The Guardian quotes unnamed sources with knowledge of the investigation, who say Mr Farage had come to the attention of investigators because of his links to the Trump campaign and Mr Assange, who had a meeting with Mr Farage in March, at the Ecuadorian embassy in London, where he is living.
"One of the things the intelligence investigators have been looking at is points of contact and persons involved," the source is quoted as saying.
In a statement entitled "fake news", Mr Farage said: "In response to the Guardian article, it has taken me a long time to finish reading because I am laughing so much.
"This hysterical attempt to associate me with the Putin regime is a result of the liberal elite being unable to accept Brexit and the election of President Trump.
"For the record I have never been to Russia, I've had no business dealings with Russia in my previous life and I have appeared approximately three times on RT (Russia Today) in the last 18 months.
"I consider it extremely doubtful that I could be a person of interest to the FBI as I have no connections to Russia.
"My meeting with Julian Assange was organised for me by LBC Radio with a view to conducting an interview."
Mr Farage's office said he would be making no further comment on the matter.
The former UKIP leader appeared at a campaign rally with Donald Trump last August, in Mississippi, and was the first British politician to meet him in person after his election victory, at Trump Tower in New York.
The US president - who has hailed Mr Farage for bringing about Brexit - later suggested his friend should become British ambassador to the US, a suggestion that was swiftly rejected by the Foreign Secretary Boris Johnson.
Wikileaks published thousands of hacked Hillary Clinton campaign emails during last year's US election.
US intelligence agencies claim they came from Kremlin-backed hackers, who they say had broken into the email accounts of senior Democrats and released embarrassing messages in order to help Mr Trump defeat Mrs Clinton.
The FBI confirmed in March it was investigating alleged Russian interference in the US presidential election.
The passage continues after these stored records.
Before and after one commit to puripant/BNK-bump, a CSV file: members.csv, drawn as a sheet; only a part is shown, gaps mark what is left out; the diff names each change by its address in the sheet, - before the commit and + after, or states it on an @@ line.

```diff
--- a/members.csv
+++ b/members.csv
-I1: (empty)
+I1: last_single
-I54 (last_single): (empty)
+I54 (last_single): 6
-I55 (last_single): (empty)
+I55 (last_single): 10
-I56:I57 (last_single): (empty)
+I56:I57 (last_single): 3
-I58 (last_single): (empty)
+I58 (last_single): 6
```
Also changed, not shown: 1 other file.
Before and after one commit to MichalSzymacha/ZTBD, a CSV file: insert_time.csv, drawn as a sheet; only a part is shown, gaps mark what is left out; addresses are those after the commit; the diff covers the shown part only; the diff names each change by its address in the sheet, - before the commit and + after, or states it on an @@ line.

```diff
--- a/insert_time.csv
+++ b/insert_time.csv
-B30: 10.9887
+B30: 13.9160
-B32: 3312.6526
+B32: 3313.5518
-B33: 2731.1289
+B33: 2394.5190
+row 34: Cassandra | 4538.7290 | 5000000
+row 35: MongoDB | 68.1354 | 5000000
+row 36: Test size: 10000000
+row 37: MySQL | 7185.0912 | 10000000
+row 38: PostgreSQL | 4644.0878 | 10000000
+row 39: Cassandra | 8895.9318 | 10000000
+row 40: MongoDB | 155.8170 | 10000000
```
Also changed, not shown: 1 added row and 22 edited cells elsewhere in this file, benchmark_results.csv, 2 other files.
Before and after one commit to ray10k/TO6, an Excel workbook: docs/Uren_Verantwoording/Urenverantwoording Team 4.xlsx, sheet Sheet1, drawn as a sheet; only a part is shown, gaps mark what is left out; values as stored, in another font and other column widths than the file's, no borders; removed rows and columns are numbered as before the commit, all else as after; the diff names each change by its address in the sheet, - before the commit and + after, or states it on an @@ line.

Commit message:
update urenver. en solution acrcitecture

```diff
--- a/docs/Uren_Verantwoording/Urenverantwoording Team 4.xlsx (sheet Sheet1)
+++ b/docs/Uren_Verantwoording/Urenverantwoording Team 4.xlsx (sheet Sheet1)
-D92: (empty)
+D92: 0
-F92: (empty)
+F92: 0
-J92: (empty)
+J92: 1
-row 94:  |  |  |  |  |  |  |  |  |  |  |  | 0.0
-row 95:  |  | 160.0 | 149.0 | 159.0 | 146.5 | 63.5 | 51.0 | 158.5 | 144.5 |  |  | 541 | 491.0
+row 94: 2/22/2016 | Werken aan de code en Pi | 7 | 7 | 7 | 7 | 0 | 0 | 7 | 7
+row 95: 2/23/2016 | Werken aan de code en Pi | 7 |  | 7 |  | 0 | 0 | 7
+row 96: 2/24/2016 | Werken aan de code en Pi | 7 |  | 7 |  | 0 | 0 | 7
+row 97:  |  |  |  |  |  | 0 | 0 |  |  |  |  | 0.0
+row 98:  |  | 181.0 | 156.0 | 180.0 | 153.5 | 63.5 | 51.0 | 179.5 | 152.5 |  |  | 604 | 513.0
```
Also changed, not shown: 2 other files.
The Trump administration maintains there is no evidence of "Trump-Russia collusion". Russia has always denied attempting to influence the US election.